Hindus and their Prayers (p.65, May 1865, XXII)[1]

Parrot astrology or Parrot fortune-telling (Tamil: கிளி ஜோசியம்) is a type of astrology popular among the Tamils of Tamil Nadu, Telugus in Andhra Pradesh, India and Singapore. It involves using green parakeets which are trained to pick up Tarot like fortune cards.[2][3] The parakeets are trained specifically for this.

Fortune telling process[edit]

A parrot astrologer/fortune teller typically sits beneath a tree to call or by the side of the road where people congregate. He has a cage which contains one or two trained parrots. The tarot like cards are either spread out or stacked in front of him. They are 27 in number representing the Indian cosmic system. Each card contains the image of a Hindu deity and some cards contain images of Buddha or Virgin Mary with Infant Jesus. When a patron sits before the fortune teller, the latter opens the cage and lets the parrot out. He instructs the parrot to pick a card for the patron. The parrot walks over to the cards, picks one from the stack or the spread with its beak and gives it to the astrologer. It then walks back inside its cage. The astrologer opens the card and based on the image tells the fortune of the patron.[2][3]

The practice of Parrot astrology is diminishing in Tamil Nadu due to lack of patronage.[2] In Singapore it is a tourist attraction in Little India along the Serangoon Road.[4] A variant is practiced in Pakistan.[5]


See also[edit]

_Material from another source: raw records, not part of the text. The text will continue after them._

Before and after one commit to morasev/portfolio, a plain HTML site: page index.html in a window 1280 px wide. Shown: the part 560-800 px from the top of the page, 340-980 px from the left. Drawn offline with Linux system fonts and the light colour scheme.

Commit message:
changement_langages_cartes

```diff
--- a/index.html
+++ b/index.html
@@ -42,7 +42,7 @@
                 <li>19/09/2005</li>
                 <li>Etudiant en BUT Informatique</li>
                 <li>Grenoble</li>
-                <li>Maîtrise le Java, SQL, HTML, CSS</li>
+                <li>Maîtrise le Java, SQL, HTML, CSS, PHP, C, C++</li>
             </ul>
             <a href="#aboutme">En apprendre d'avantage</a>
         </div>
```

  1. ^ "Hindus and their Prayers". Wesleyan Juvenile Offering. London: Wesleyan Mission House. XXII: 65. May 1865. Retrieved 1 December 2015.
  2. ^ a b c "Art of parrot predictions on verge of extinction". Deccan Chronicle. 17 October 2011. Archived from the original on 6 May 2012. Retrieved 23 December 2011.
  3. ^ a b Naidu Ratnala, Thulaja. "Parrot astrologers". National Library Board Singapore. Archived from the original on 1 January 2012. Retrieved 23 December 2011.
  4. ^ Hatton, Michael J (1999). Community-based tourism in the Asia-Pacific. School of Media Studies at Humber College. p. 60. ISBN 978-0-9682334-2-9.
  5. ^ "Fortune tellers thrive on public hope". Daily Times. 11 October 2004. Retrieved 23 December 2011.